- EP Wealth Advisors (“EPWA”) makes no representations or warranties as to the accuracy, timeliness, suitability, completeness, or relevance of any information presented in this article. EPWA has used its best efforts to verify the information presented. However, EPWA cannot guarantee the accuracy or completeness of the information included. All expressions of opinion are subject to change without notice.
- This savings article should be used as a general tool that could assist you in considering your expenses and savings. It, however, should not be viewed as a comprehensive analysis of budgeting techniques, a definite savings formula, nor is it uniquely tailored to your situation.
- Information presented is general in nature and should not be viewed as a comprehensive analysis of the topics discussed. Content does not involve the rendering of personalized investment advice nor is it intended to supplement professional individualized advice. Always consult a professional Financial Advisor before applying any of the approaches or strategies made referenced directly or indirectly herein.
- The need or type of savings plan or strategy required are specific to the uniqueness of each individual’s circumstances. There is no guarantee or warrantee that the analysis offered, or the strategies referenced here will satisfy your savings requirements. Other saving strategies not referenced in this article may align more to your specific needs.
- Nothing referenced here should be viewed as indicative of actual or expected results. There is no guarantee or assurance that any results, positive or negative, will be achieved or sustained. Actual results may be better or worse than the projections or analysis offered or referenced herein.
- All investment strategies have the potential for profit or loss. Different types of investments and investment strategies involve varying degrees of risk, and there can be no assurance that any specific investment or strategy will be suitable or profitable for a client's portfolio. The risk of loss can never be eliminated even if working with a professional.
- Content does not involve the rendering of personalized investment advice nor is it intended to supplement professional individualized advice. Always consult a financial professional regarding your unique financial circumstances.
- Content should not be construed as legal or tax advice, EPWA is not engaged in the practice of law or accounting. You should consult your legal and tax advisors before implementing any reference contained here.

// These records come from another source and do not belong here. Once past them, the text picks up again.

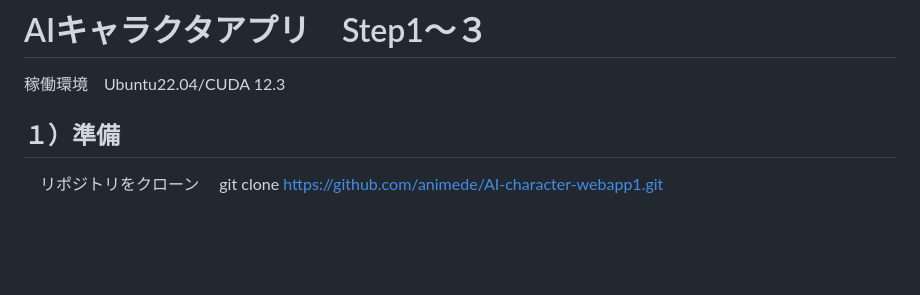
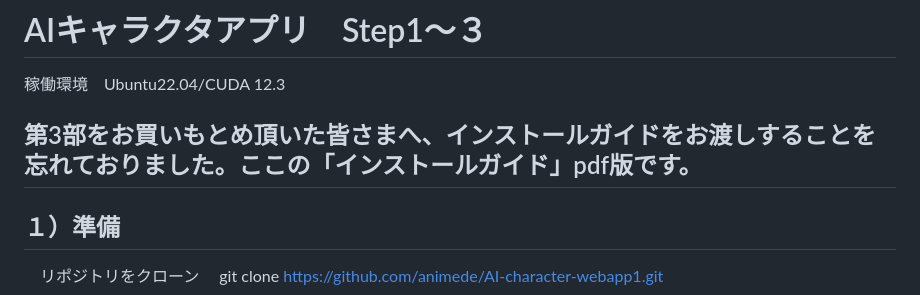
Before and after one commit to animede/AI-character-webapp1, a Markdown page: README.md, the part around the change. Drawn GitHub-style; blank space fills up the shorter version.

```diff
--- a/README.md
+++ b/README.md
@@ -1,6 +1,10 @@
 # AIキャラクタアプリ　Step1〜３
 
 稼働環境　Ubuntu22.04/CUDA 12.3
+
+
+
+## 第3部をお買いもとめ頂いた皆さまへ、インストールガイドをお渡しすることを忘れておりました。ここの「インストールガイド」pdf版です。
 
 
 ## １）準備
```
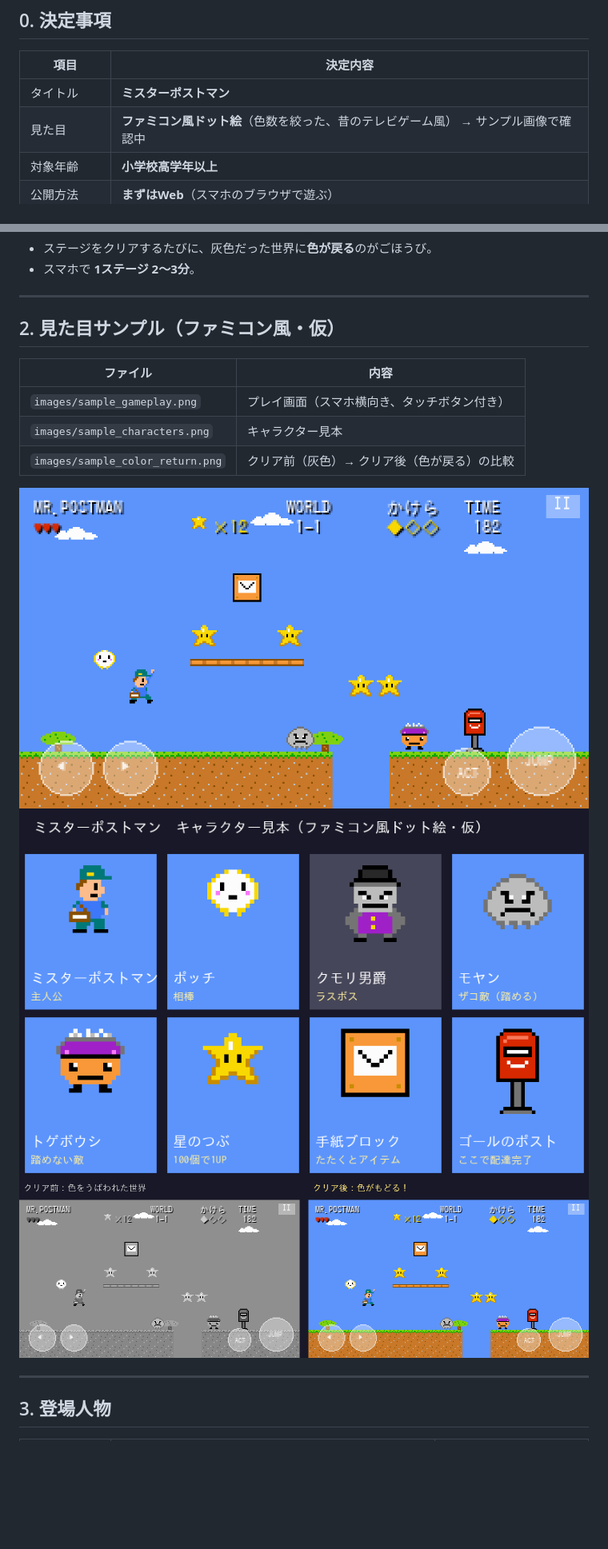
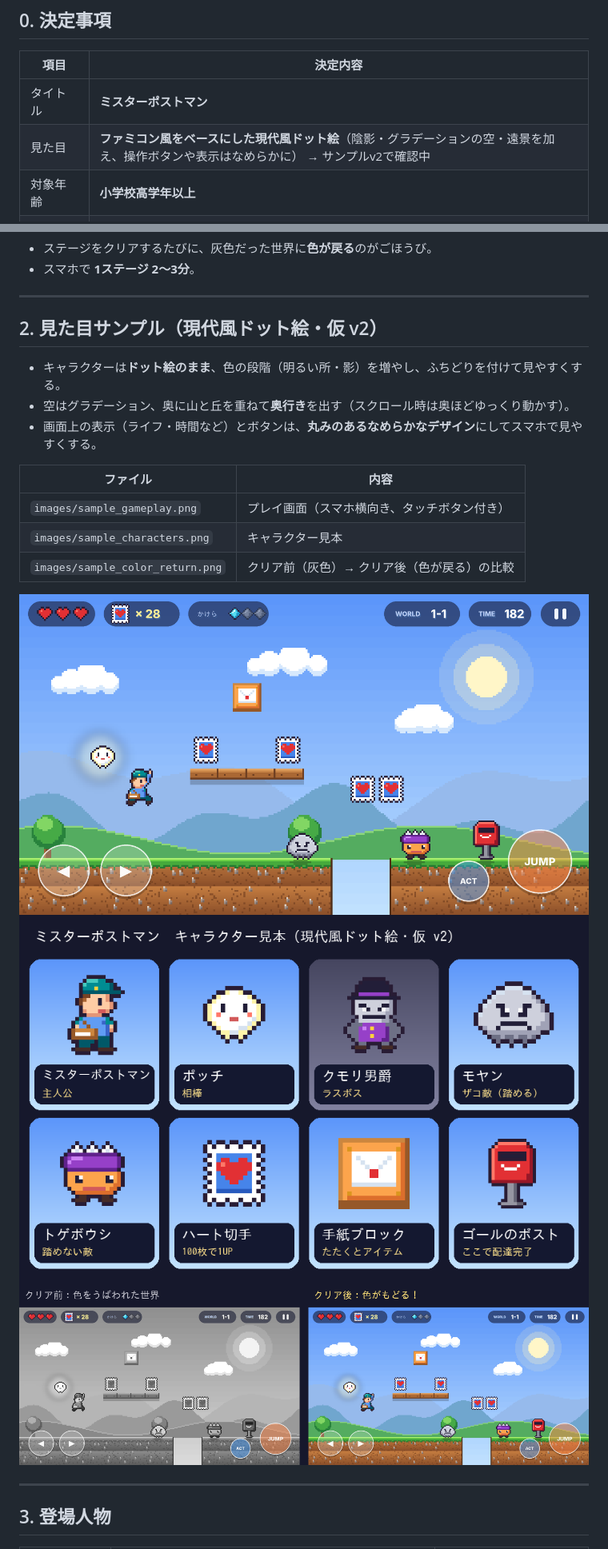
Before and after one commit to tmgalaxy330-byte/make-games, a Markdown page: docs/PLAN.md, 2 parts joined by grey strips. Shown at 80% size. GitHub-like rendering; pictures changed too: docs/images/sample_characters.png, docs/images/sample_color_return.png, docs/images/sample_gameplay.png; blank space fills up the shorter version.

```diff
--- a/docs/PLAN.md
+++ b/docs/PLAN.md
@@ -8,7 +8,7 @@
 | 項目 | 決定内容 |
 |---|---|
 | タイトル | **ミスターポストマン** |
-| 見た目 | **ファミコン風ドット絵**（色数を絞った、昔のテレビゲーム風） → サンプル画像で確認中 |
+| 見た目 | **ファミコン風をベースにした現代風ドット絵**（陰影・グラデーションの空・遠景を加え、操作ボタンや表示はなめらかに） → サンプルv2で確認中 |
 | 対象年齢 | **小学校高学年以上** |
 | 公開方法 | **まずはWeb**（スマホのブラウザで遊ぶ） |
 | ストーリー量 | **会話は1場面あたり2〜5往復**。小学生が理解できる言葉で、短く |
@@ -24,7 +24,11 @@
 
 ---
 
-## 2. 見た目サンプル（ファミコン風・仮）
+## 2. 見た目サンプル（現代風ドット絵・仮 v2）
+
+- キャラクターは**ドット絵のまま**、色の段階（明るい所・影）を増やし、ふちどりを付けて見やすくする。
+- 空はグラデーション、奥に山と丘を重ねて**奥行き**を出す（スクロール時は奥ほどゆっくり動かす）。
+- 画面上の表示（ライフ・時間など）とボタンは、**丸みのあるなめらかなデザイン**にしてスマホで見やすくする。
 
 | ファイル | 内容 |
 |---|---|
```
Also changed, not shown: other parts of docs/PLAN.md (+2 -2 lines), 1 other file.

- EP Wealth Advisors, LLC is a registered investment adviser with the U.S. Securities and Exchange Commission (“SEC”). Registration with the SEC does not constitute an endorsement by the SEC, nor does it imply that EP Wealth Advisors Inc. has attained a certain level of skill or ability.